Extracted records
· · · ·
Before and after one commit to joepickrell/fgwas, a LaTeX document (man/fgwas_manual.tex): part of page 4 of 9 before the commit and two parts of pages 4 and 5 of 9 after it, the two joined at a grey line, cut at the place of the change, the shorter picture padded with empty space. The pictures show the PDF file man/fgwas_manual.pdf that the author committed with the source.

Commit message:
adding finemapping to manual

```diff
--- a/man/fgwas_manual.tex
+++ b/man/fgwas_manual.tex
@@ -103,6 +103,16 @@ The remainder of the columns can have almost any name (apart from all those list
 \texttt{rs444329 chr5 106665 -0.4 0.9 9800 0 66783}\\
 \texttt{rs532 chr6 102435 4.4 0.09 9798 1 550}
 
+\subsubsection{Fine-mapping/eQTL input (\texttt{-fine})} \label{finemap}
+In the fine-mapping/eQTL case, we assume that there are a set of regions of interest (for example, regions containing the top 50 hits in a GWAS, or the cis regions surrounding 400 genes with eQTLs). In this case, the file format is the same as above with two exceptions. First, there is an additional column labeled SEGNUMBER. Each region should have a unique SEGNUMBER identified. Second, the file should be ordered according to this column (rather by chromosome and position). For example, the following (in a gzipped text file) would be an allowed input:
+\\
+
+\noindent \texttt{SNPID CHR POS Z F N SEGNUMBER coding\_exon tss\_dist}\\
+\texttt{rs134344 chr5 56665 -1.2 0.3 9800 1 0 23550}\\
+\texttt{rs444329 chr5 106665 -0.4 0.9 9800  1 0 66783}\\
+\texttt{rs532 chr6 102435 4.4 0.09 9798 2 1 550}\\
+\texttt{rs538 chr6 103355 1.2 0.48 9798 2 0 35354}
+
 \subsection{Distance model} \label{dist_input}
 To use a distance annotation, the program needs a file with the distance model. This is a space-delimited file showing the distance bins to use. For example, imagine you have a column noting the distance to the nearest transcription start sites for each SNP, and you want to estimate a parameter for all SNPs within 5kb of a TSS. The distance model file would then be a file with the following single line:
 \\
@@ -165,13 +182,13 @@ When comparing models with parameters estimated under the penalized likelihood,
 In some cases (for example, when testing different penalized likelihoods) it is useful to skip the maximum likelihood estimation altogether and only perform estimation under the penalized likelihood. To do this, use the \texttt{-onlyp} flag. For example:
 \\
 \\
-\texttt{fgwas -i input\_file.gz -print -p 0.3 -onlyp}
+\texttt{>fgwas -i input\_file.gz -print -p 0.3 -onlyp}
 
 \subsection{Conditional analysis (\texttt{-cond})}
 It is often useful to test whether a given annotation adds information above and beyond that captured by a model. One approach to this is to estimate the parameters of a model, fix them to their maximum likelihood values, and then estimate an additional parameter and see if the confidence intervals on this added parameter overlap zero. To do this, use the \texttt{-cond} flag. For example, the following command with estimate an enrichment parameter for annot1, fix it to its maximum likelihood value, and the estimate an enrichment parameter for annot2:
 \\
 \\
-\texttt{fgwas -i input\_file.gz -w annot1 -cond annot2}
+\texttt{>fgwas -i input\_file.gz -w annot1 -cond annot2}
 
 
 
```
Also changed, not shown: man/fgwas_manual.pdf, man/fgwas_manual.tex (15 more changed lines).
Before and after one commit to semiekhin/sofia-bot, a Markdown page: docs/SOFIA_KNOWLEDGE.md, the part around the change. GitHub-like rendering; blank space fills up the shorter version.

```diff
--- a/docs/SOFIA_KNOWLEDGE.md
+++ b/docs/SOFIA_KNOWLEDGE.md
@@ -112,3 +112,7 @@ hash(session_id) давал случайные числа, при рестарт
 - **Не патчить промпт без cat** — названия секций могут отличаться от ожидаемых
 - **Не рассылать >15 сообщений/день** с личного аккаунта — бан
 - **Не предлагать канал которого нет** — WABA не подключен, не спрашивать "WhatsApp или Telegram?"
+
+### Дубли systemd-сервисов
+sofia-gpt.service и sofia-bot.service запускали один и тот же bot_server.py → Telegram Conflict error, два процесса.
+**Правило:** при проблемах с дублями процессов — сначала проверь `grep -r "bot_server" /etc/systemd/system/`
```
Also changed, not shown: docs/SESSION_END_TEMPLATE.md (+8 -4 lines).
· · · ·
### The problem:
Without leaving anything out, repeat every entry shown above.

### Task response:
Before and after one commit to joepickrell/fgwas, a LaTeX document (man/fgwas_manual.tex): part of page 4 of 9 before the commit and two parts of pages 4 and 5 of 9 after it, the two joined at a grey line, cut at the place of the change, the shorter picture padded with empty space. The pictures show the PDF file man/fgwas_manual.pdf that the author committed with the source.

Commit message:
adding finemapping to manual

```diff
--- a/man/fgwas_manual.tex
+++ b/man/fgwas_manual.tex
@@ -103,6 +103,16 @@ The remainder of the columns can have almost any name (apart from all those list
 \texttt{rs444329 chr5 106665 -0.4 0.9 9800 0 66783}\\
 \texttt{rs532 chr6 102435 4.4 0.09 9798 1 550}
 
+\subsubsection{Fine-mapping/eQTL input (\texttt{-fine})} \label{finemap}
+In the fine-mapping/eQTL case, we assume that there are a set of regions of interest (for example, regions containing the top 50 hits in a GWAS, or the cis regions surrounding 400 genes with eQTLs). In this case, the file format is the same as above with two exceptions. First, there is an additional column labeled SEGNUMBER. Each region should have a unique SEGNUMBER identified. Second, the file should be ordered according to this column (rather by chromosome and position). For example, the following (in a gzipped text file) would be an allowed input:
+\\
+
+\noindent \texttt{SNPID CHR POS Z F N SEGNUMBER coding\_exon tss\_dist}\\
+\texttt{rs134344 chr5 56665 -1.2 0.3 9800 1 0 23550}\\
+\texttt{rs444329 chr5 106665 -0.4 0.9 9800  1 0 66783}\\
+\texttt{rs532 chr6 102435 4.4 0.09 9798 2 1 550}\\
+\texttt{rs538 chr6 103355 1.2 0.48 9798 2 0 35354}
+
 \subsection{Distance model} \label{dist_input}
 To use a distance annotation, the program needs a file with the distance model. This is a space-delimited file showing the distance bins to use. For example, imagine you have a column noting the distance to the nearest transcription start sites for each SNP, and you want to estimate a parameter for all SNPs within 5kb of a TSS. The distance model file would then be a file with the following single line:
 \\
@@ -165,13 +182,13 @@ When comparing models with parameters estimated under the penalized likelihood,
 In some cases (for example, when testing different penalized likelihoods) it is useful to skip the maximum likelihood estimation altogether and only perform estimation under the penalized likelihood. To do this, use the \texttt{-onlyp} flag. For example:
 \\
 \\
-\texttt{fgwas -i input\_file.gz -print -p 0.3 -onlyp}
+\texttt{>fgwas -i input\_file.gz -print -p 0.3 -onlyp}
 
 \subsection{Conditional analysis (\texttt{-cond})}
 It is often useful to test whether a given annotation adds information above and beyond that captured by a model. One approach to this is to estimate the parameters of a model, fix them to their maximum likelihood values, and then estimate an additional parameter and see if the confidence intervals on this added parameter overlap zero. To do this, use the \texttt{-cond} flag. For example, the following command with estimate an enrichment parameter for annot1, fix it to its maximum likelihood value, and the estimate an enrichment parameter for annot2:
 \\
 \\
-\texttt{fgwas -i input\_file.gz -w annot1 -cond annot2}
+\texttt{>fgwas -i input\_file.gz -w annot1 -cond annot2}
 
 
 
```
Also changed, not shown: man/fgwas_manual.pdf, man/fgwas_manual.tex (15 more changed lines).
Before and after one commit to semiekhin/sofia-bot, a Markdown page: docs/SOFIA_KNOWLEDGE.md, the part around the change. GitHub-like rendering; blank space fills up the shorter version.

```diff
--- a/docs/SOFIA_KNOWLEDGE.md
+++ b/docs/SOFIA_KNOWLEDGE.md
@@ -112,3 +112,7 @@ hash(session_id) давал случайные числа, при рестарт
 - **Не патчить промпт без cat** — названия секций могут отличаться от ожидаемых
 - **Не рассылать >15 сообщений/день** с личного аккаунта — бан
 - **Не предлагать канал которого нет** — WABA не подключен, не спрашивать "WhatsApp или Telegram?"
+
+### Дубли systemd-сервисов
+sofia-gpt.service и sofia-bot.service запускали один и тот же bot_server.py → Telegram Conflict error, два процесса.
+**Правило:** при проблемах с дублями процессов — сначала проверь `grep -r "bot_server" /etc/systemd/system/`
```
Also changed, not shown: docs/SESSION_END_TEMPLATE.md (+8 -4 lines).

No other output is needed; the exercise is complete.